(WHAT IS BEING ASKED): Look for the string "public" in the data below, and copy each line that holds it.
-- DATA EXTRACT follows --
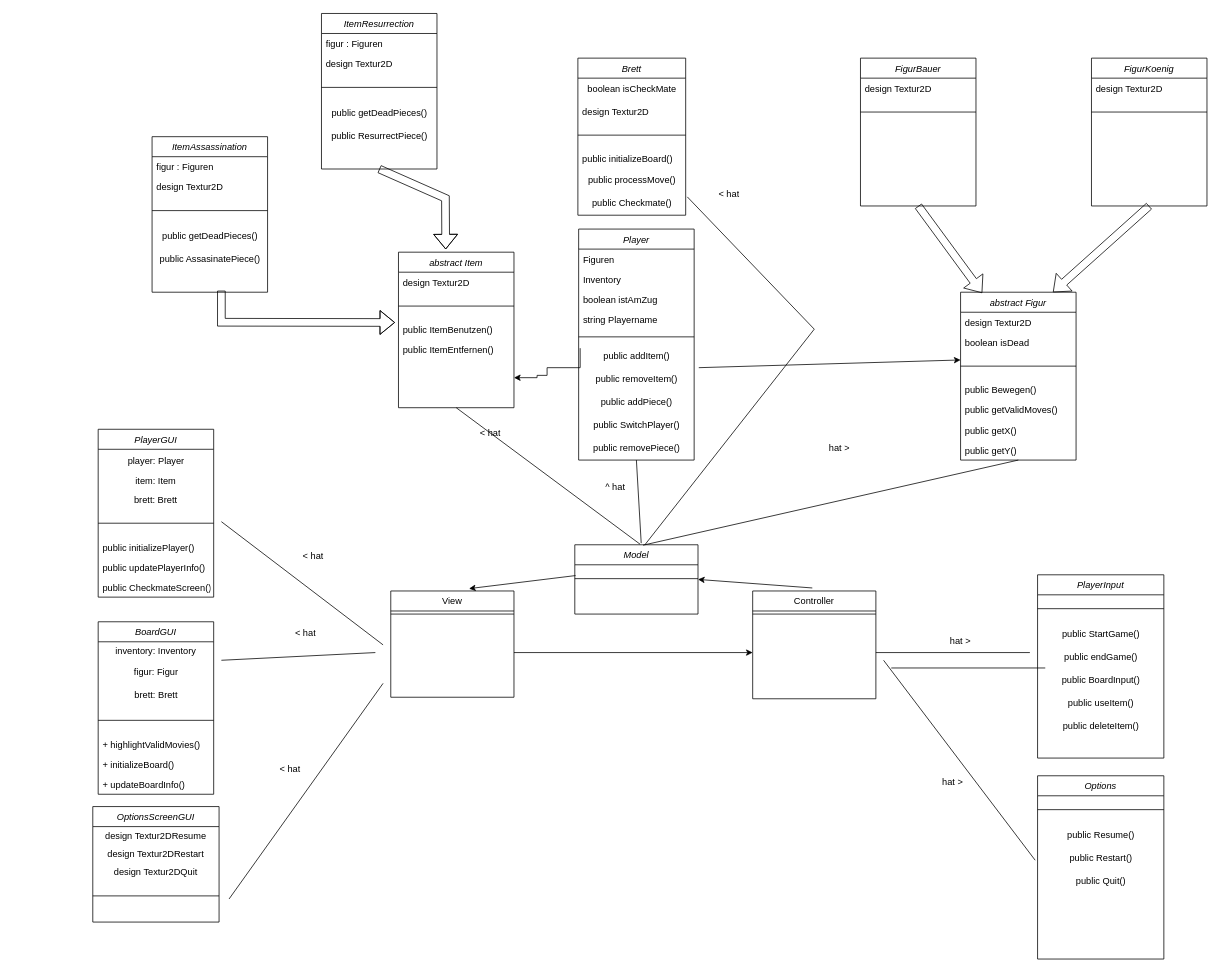
This is ProjektSmthidk.drawio from Swagsy/Eclipselovers69, a draw.io file, before an edit. Source tidied: cells renumbered, new cells numbered last; positions are measured from the earlier drawing's top-left corner, leaving out a move shared by most shapes. Both pictures are drawn from the tidied source at 77%, with x=0, y=0 at pixel (92, 13).
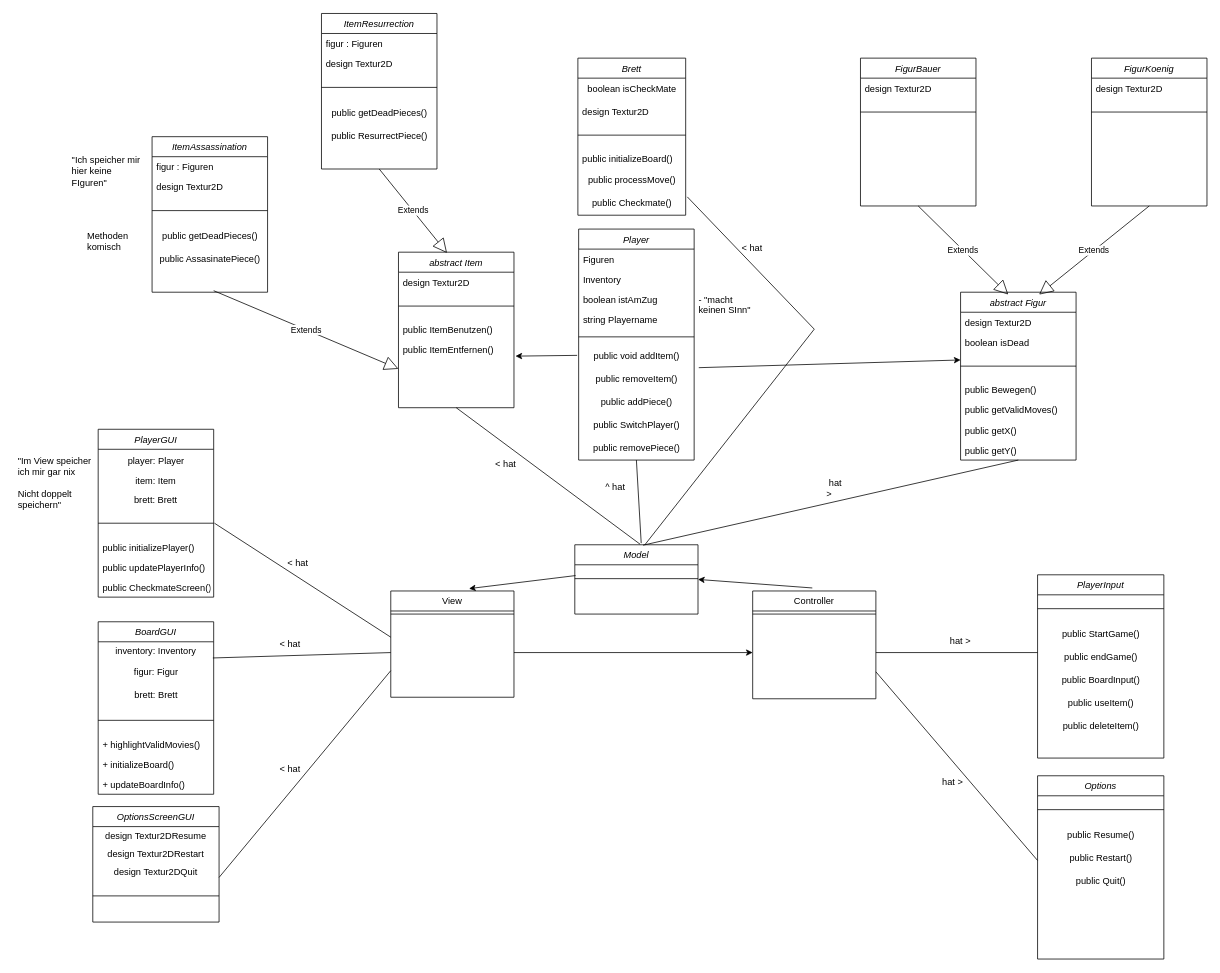
Above is the later version.

Unchanged cells that the change refers to:
```xml
<mxCell id="4" value="View" style="swimlane;fontStyle=0;align=center;verticalAlign=top;horizontal=1;startSize=26;rounded=0;shadow=0;strokeWidth=1;" parent="1" vertex="1">
  <mxGeometry x="387" y="750" width="160" height="138" as="geometry" />
</mxCell>
<mxCell id="6" value="Controller&#10;" style="swimlane;fontStyle=0;align=center;verticalAlign=top;horizontal=1;startSize=26;rounded=0;shadow=0;strokeWidth=1;" parent="1" vertex="1">
  <mxGeometry x="857" y="750" width="160" height="140" as="geometry" />
</mxCell>
<mxCell id="10" value="Player" style="swimlane;fontStyle=2;align=center;verticalAlign=top;horizontal=1;startSize=26;rounded=0;shadow=0;strokeWidth=1;" parent="1" vertex="1">
  <mxGeometry x="631" y="280" width="150" height="300" as="geometry" />
</mxCell>
<mxCell id="22" value="abstract Figur" style="swimlane;fontStyle=2;align=center;verticalAlign=top;horizontal=1;startSize=26;rounded=0;shadow=0;strokeWidth=1;" parent="1" vertex="1">
  <mxGeometry x="1127" y="362" width="150" height="218" as="geometry" />
</mxCell>
<mxCell id="30" value="abstract Item&#10;" style="swimlane;fontStyle=2;align=center;verticalAlign=top;horizontal=1;startSize=26;rounded=0;shadow=0;strokeWidth=1;" parent="1" vertex="1">
  <mxGeometry x="397" y="310" width="150" height="202" as="geometry" />
</mxCell>
<mxCell id="33" value="public ItemBenutzen()" style="text;align=left;verticalAlign=top;spacingLeft=4;spacingRight=4;overflow=hidden;points=[[0,0.5],[1,0.5]];portConstraint=eastwest;rounded=0;shadow=0;html=0;" parent="30" vertex="1">
  <mxGeometry y="88" width="150" height="26" as="geometry" />
</mxCell>
<mxCell id="34" value="public ItemEntfernen()" style="text;align=left;verticalAlign=top;spacingLeft=4;spacingRight=4;overflow=hidden;points=[[0,0.5],[1,0.5]];portConstraint=eastwest;rounded=0;shadow=0;html=0;" parent="30" vertex="1">
  <mxGeometry y="114" width="150" height="26" as="geometry" />
</mxCell>
<mxCell id="54" value="figur: Figur" style="text;html=1;align=center;verticalAlign=middle;points=[];strokeColor=none;fillColor=none;" parent="52" vertex="1">
  <mxGeometry y="50" width="150" height="30" as="geometry" />
</mxCell>
<mxCell id="64" style="line;html=1;strokeWidth=1;align=left;verticalAlign=middle;spacingTop=-1;spacingLeft=3;spacingRight=3;labelPosition=right;points=[];portConstraint=eastwest;" parent="60" vertex="1">
  <mxGeometry y="104" width="150" height="36" as="geometry" />
</mxCell>
<mxCell id="76" value="public Restart()" style="text;html=1;align=center;verticalAlign=middle;points=[];strokeColor=none;fillColor=none;" parent="73" vertex="1">
  <mxGeometry y="92" width="164" height="30" as="geometry" />
</mxCell>
<mxCell id="84" value="ItemResurrection" style="swimlane;fontStyle=2;align=center;verticalAlign=top;horizontal=1;startSize=26;rounded=0;shadow=0;strokeWidth=1;" parent="1" vertex="1">
  <mxGeometry x="297" width="150" height="202" as="geometry" />
</mxCell>
<mxCell id="92" value="FigurBauer" style="swimlane;fontStyle=2;align=center;verticalAlign=top;horizontal=1;startSize=26;rounded=0;shadow=0;strokeWidth=1;" parent="1" vertex="1">
  <mxGeometry x="997" y="58" width="150" height="192" as="geometry" />
</mxCell>
<mxCell id="95" value="FigurKoenig" style="swimlane;fontStyle=2;align=center;verticalAlign=top;horizontal=1;startSize=26;rounded=0;shadow=0;strokeWidth=1;" parent="1" vertex="1">
  <mxGeometry x="1297" y="58" width="150" height="192" as="geometry" />
</mxCell>
<mxCell id="104" value="public endGame()" style="text;html=1;align=center;verticalAlign=middle;points=[];strokeColor=none;fillColor=none;" parent="101" vertex="1">
  <mxGeometry y="92" width="164" height="30" as="geometry" />
</mxCell>
<mxCell id="114" value="design Textur2DQuit" style="text;html=1;strokeColor=none;fillColor=none;align=center;verticalAlign=middle;whiteSpace=wrap;rounded=0;" parent="111" vertex="1">
  <mxGeometry y="74" width="164" height="24" as="geometry" />
</mxCell>
```

The edit, as a diff of the source:
```diff
@@
-    <mxCell id="16" value="public addItem()" style="text;html=1;align=center;verticalAlign=middle;points=[];strokeColor=none;fillColor=none;" parent="10" vertex="1">
+    <mxCell id="16" value="public void addItem()" style="text;html=1;align=center;verticalAlign=middle;points=[];strokeColor=none;fillColor=none;" parent="10" vertex="1">
       <mxGeometry y="150" width="150" height="30" as="geometry" />
     </mxCell>
@@
-    <mxCell id="42" style="endArrow=none;html=1;rounded=0;" parent="1" edge="1">
+    <mxCell id="42" style="endArrow=none;html=1;rounded=0;exitX=0.993;exitY=-0.1;exitDx=0;exitDy=0;exitPerimeter=0;" parent="1" edge="1" source="54">
       <mxGeometry relative="1" as="geometry">
-        <mxPoint x="167" y="840" as="sourcePoint" />
-        <mxPoint x="367" y="830" as="targetPoint" />
+        <mxPoint x="387" y="830" as="targetPoint" />
       </mxGeometry>
     </mxCell>
@@
     <mxCell id="47" value="&amp;lt; hat" style="text;strokeColor=none;fillColor=none;align=left;verticalAlign=middle;spacingLeft=4;spacingRight=4;overflow=hidden;whiteSpace=wrap;html=1;" parent="1" vertex="1">
-      <mxGeometry x="807" y="220" width="80" height="30" as="geometry" />
+      <mxGeometry x="837" y="290" width="40" height="30" as="geometry" />
     </mxCell>
     <mxCell id="48" value="&amp;lt; hat" style="text;strokeColor=none;fillColor=none;align=left;verticalAlign=middle;spacingLeft=4;spacingRight=4;overflow=hidden;whiteSpace=wrap;html=1;" parent="1" vertex="1">
-      <mxGeometry x="497" y="530" width="80" height="30" as="geometry" />
+      <mxGeometry x="517" y="570" width="40" height="30" as="geometry" />
     </mxCell>
@@
     <mxCell id="50" value="&amp;nbsp;hat &amp;gt;" style="text;strokeColor=none;fillColor=none;align=left;verticalAlign=middle;spacingLeft=4;spacingRight=4;overflow=hidden;whiteSpace=wrap;html=1;" parent="1" vertex="1">
-      <mxGeometry x="947" y="550" width="80" height="30" as="geometry" />
+      <mxGeometry x="947" y="600" width="40" height="30" as="geometry" />
     </mxCell>
     <mxCell id="51" value="&amp;lt; hat" style="text;strokeColor=none;fillColor=none;align=left;verticalAlign=middle;spacingLeft=4;spacingRight=4;overflow=hidden;whiteSpace=wrap;html=1;" parent="1" vertex="1">
-      <mxGeometry x="257" y="790" width="80" height="30" as="geometry" />
+      <mxGeometry x="237" y="804" width="80" height="30" as="geometry" />
     </mxCell>
@@
-    <mxCell id="68" style="endArrow=none;html=1;rounded=0;" parent="1" edge="1">
+    <mxCell id="68" style="endArrow=none;html=1;rounded=0;exitX=1.007;exitY=0.5;exitDx=0;exitDy=0;exitPerimeter=0;" parent="1" edge="1" source="64">
       <mxGeometry relative="1" as="geometry">
-        <mxPoint x="167" y="660" as="sourcePoint" />
-        <mxPoint x="377" y="820" as="targetPoint" />
+        <mxPoint x="387" y="810" as="targetPoint" />
       </mxGeometry>
     </mxCell>
     <mxCell id="69" value="&amp;lt; hat" style="text;strokeColor=none;fillColor=none;align=left;verticalAlign=middle;spacingLeft=4;spacingRight=4;overflow=hidden;whiteSpace=wrap;html=1;" parent="1" vertex="1">
-      <mxGeometry x="267" y="690" width="80" height="30" as="geometry" />
+      <mxGeometry x="247" y="699" width="80" height="30" as="geometry" />
     </mxCell>
-    <mxCell id="70" style="edgeStyle=orthogonalEdgeStyle;rounded=0;jettySize=auto;html=1;exitX=0.013;exitY=0.156;exitDx=0;exitDy=0;exitPerimeter=0;" parent="1" edge="1" source="16">
-      <mxGeometry relative="1" as="geometry">
-        <mxPoint x="547" y="473" as="targetPoint" />
-        <Array as="points">
-          <mxPoint x="633" y="460" />
-          <mxPoint x="590" y="460" />
-          <mxPoint x="590" y="470" />
-          <mxPoint x="577" y="470" />
-          <mxPoint x="577" y="473" />
-        </Array>
-      </mxGeometry>
-    </mxCell>
-    <mxCell id="71" style="endArrow=none;html=1;rounded=0;" parent="1" edge="1">
+    <mxCell id="71" style="endArrow=none;html=1;rounded=0;entryX=0;entryY=0.3;entryDx=0;entryDy=0;entryPerimeter=0;" parent="1" edge="1" target="104">
       <mxGeometry relative="1" as="geometry">
         <mxPoint x="1017" y="830" as="sourcePoint" />
-        <mxPoint x="1217" y="830" as="targetPoint" />
       </mxGeometry>
     </mxCell>
@@
-    <mxCell id="90" style="shape=flexArrow;endArrow=classic;html=1;rounded=0;entryX=-0.03;entryY=0.128;entryDx=0;entryDy=0;entryPerimeter=0;" parent="1" edge="1" target="33">
-      <mxGeometry relative="1" as="geometry">
-        <mxPoint x="167" y="360" as="sourcePoint" />
-        <Array as="points">
-          <mxPoint x="167" y="401" />
-        </Array>
-      </mxGeometry>
-    </mxCell>
-    <mxCell id="91" style="shape=flexArrow;endArrow=classic;html=1;rounded=0;entryX=0.409;entryY=-0.018;entryDx=0;entryDy=0;entryPerimeter=0;exitX=0.5;exitY=1;exitDx=0;exitDy=0;" parent="1" edge="1" source="84" target="30">
-      <mxGeometry relative="1" as="geometry">
-        <Array as="points">
-          <mxPoint x="458" y="240" />
-        </Array>
-      </mxGeometry>
-    </mxCell>
@@
-    <mxCell id="98" style="shape=flexArrow;endArrow=classic;html=1;rounded=0;exitX=0.5;exitY=1;exitDx=0;exitDy=0;entryX=0.187;entryY=0.005;entryDx=0;entryDy=0;entryPerimeter=0;" parent="1" edge="1" source="92" target="22">
-      <mxGeometry relative="1" as="geometry" />
-    </mxCell>
-    <mxCell id="99" style="shape=flexArrow;endArrow=classic;html=1;rounded=0;exitX=0.5;exitY=1;exitDx=0;exitDy=0;entryX=0.8;entryY=0;entryDx=0;entryDy=0;entryPerimeter=0;" parent="1" edge="1" source="95" target="22">
-      <mxGeometry relative="1" as="geometry" />
-    </mxCell>
@@
-    <mxCell id="108" style="endArrow=none;html=1;rounded=0;entryX=-0.019;entryY=0.589;entryDx=0;entryDy=0;entryPerimeter=0;" parent="1" edge="1" target="76">
+    <mxCell id="108" style="endArrow=none;html=1;rounded=0;exitX=1;exitY=0.75;exitDx=0;exitDy=0;" parent="1" edge="1" source="6">
       <mxGeometry relative="1" as="geometry">
-        <mxPoint x="1027" y="840" as="sourcePoint" />
+        <mxPoint x="1227" y="1100" as="targetPoint" />
       </mxGeometry>
     </mxCell>
-    <mxCell id="109" style="endArrow=none;html=1;rounded=0;" parent="1" edge="1">
-      <mxGeometry relative="1" as="geometry">
-        <mxPoint x="1037" y="850" as="sourcePoint" />
-        <mxPoint x="1237" y="850" as="targetPoint" />
-      </mxGeometry>
-    </mxCell>
@@
-    <mxCell id="116" style="endArrow=none;html=1;rounded=0;" parent="1" edge="1">
-      <mxGeometry relative="1" as="geometry">
-        <mxPoint x="177" y="1150" as="sourcePoint" />
-        <mxPoint x="377" y="870" as="targetPoint" />
-      </mxGeometry>
+    <mxCell id="116" style="endArrow=none;html=1;rounded=0;entryX=0;entryY=0.75;entryDx=0;entryDy=0;exitX=1;exitY=0.75;exitDx=0;exitDy=0;" parent="1" edge="1" source="114" target="4">
+      <mxGeometry relative="1" as="geometry" />
     </mxCell>
@@
+    <mxCell id="118" value="&lt;div&gt;&quot;Im View speicher ich mir gar nix&lt;/div&gt;&lt;div&gt;&lt;br&gt;&lt;/div&gt;&lt;div&gt;Nicht doppelt speichern&quot;&lt;/div&gt;" style="text;strokeColor=none;fillColor=none;align=left;verticalAlign=middle;spacingLeft=4;spacingRight=4;overflow=hidden;whiteSpace=wrap;html=1;" parent="1" vertex="1">
+      <mxGeometry x="-103" y="570" width="110" height="80" as="geometry" />
+    </mxCell>
+    <mxCell id="119" value="Methoden komisch" style="text;strokeColor=none;fillColor=none;align=left;verticalAlign=middle;spacingLeft=4;spacingRight=4;overflow=hidden;whiteSpace=wrap;html=1;" parent="1" vertex="1">
+      <mxGeometry x="-13" y="280" width="80" height="30" as="geometry" />
+    </mxCell>
+    <mxCell id="120" value="Extends" style="endArrow=block;endSize=16;endFill=0;html=1;rounded=0;entryX=0;entryY=0.75;entryDx=0;entryDy=0;" parent="1" edge="1" target="30">
+      <mxGeometry relative="1" as="geometry">
+        <mxPoint x="157" y="360" as="sourcePoint" />
+      </mxGeometry>
+    </mxCell>
+    <mxCell id="91" value="Extends" style="endArrow=block;endSize=16;endFill=0;html=1;rounded=0;entryX=0.42;entryY=0.005;entryDx=0;entryDy=0;entryPerimeter=0;exitX=0.5;exitY=1;exitDx=0;exitDy=0;" parent="1" edge="1" source="84" target="30">
+      <mxGeometry relative="1" as="geometry" />
+    </mxCell>
+    <mxCell id="121" value="&quot;Ich speicher mir hier keine FIguren&quot;" style="text;strokeColor=none;fillColor=none;align=left;verticalAlign=middle;spacingLeft=4;spacingRight=4;overflow=hidden;whiteSpace=wrap;html=1;" parent="1" vertex="1">
+      <mxGeometry x="-33" y="180" width="110" height="50" as="geometry" />
+    </mxCell>
+    <mxCell id="98" value="Extends" style="endArrow=block;endSize=16;endFill=0;html=1;rounded=0;entryX=0.413;entryY=0.014;entryDx=0;entryDy=0;entryPerimeter=0;exitX=0.5;exitY=1;exitDx=0;exitDy=0;" parent="1" edge="1" source="92" target="22">
+      <mxGeometry relative="1" as="geometry" />
+    </mxCell>
+    <mxCell id="99" value="Extends" style="endArrow=block;endSize=16;endFill=0;html=1;rounded=0;entryX=0.68;entryY=0.014;entryDx=0;entryDy=0;entryPerimeter=0;exitX=0.5;exitY=1;exitDx=0;exitDy=0;" parent="1" edge="1" source="95" target="22">
+      <mxGeometry relative="1" as="geometry" />
+    </mxCell>
+    <mxCell id="122" value=" - &quot;macht keinen SInn&quot;" style="text;strokeColor=none;fillColor=none;align=left;verticalAlign=middle;spacingLeft=4;spacingRight=4;overflow=hidden;whiteSpace=wrap;html=1;" parent="1" vertex="1">
+      <mxGeometry x="781" y="362" width="80" height="30" as="geometry" />
+    </mxCell>
+    <mxCell id="123" style="endArrow=classic;html=1;rounded=0;exitX=-0.013;exitY=0.467;exitDx=0;exitDy=0;exitPerimeter=0;entryX=1.013;entryY=0.808;entryDx=0;entryDy=0;entryPerimeter=0;" parent="1" edge="1" source="16" target="34">
+      <mxGeometry relative="1" as="geometry" />
+    </mxCell>
```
-- DATA EXTRACT concluded --
(THE COMPLETED TASK):
<mxCell id="33" value="public ItemBenutzen()" style="text;align=left;verticalAlign=top;spacingLeft=4;spacingRight=4;overflow=hidden;points=[[0,0.5],[1,0.5]];portConstraint=eastwest;rounded=0;shadow=0;html=0;" parent="30" vertex="1">
<mxCell id="34" value="public ItemEntfernen()" style="text;align=left;verticalAlign=top;spacingLeft=4;spacingRight=4;overflow=hidden;points=[[0,0.5],[1,0.5]];portConstraint=eastwest;rounded=0;shadow=0;html=0;" parent="30" vertex="1">
<mxCell id="76" value="public Restart()" style="text;html=1;align=center;verticalAlign=middle;points=[];strokeColor=none;fillColor=none;" parent="73" vertex="1">
<mxCell id="104" value="public endGame()" style="text;html=1;align=center;verticalAlign=middle;points=[];strokeColor=none;fillColor=none;" parent="101" vertex="1">
-    <mxCell id="16" value="public addItem()" style="text;html=1;align=center;verticalAlign=middle;points=[];strokeColor=none;fillColor=none;" parent="10" vertex="1">
+    <mxCell id="16" value="public void addItem()" style="text;html=1;align=center;verticalAlign=middle;points=[];strokeColor=none;fillColor=none;" parent="10" vertex="1">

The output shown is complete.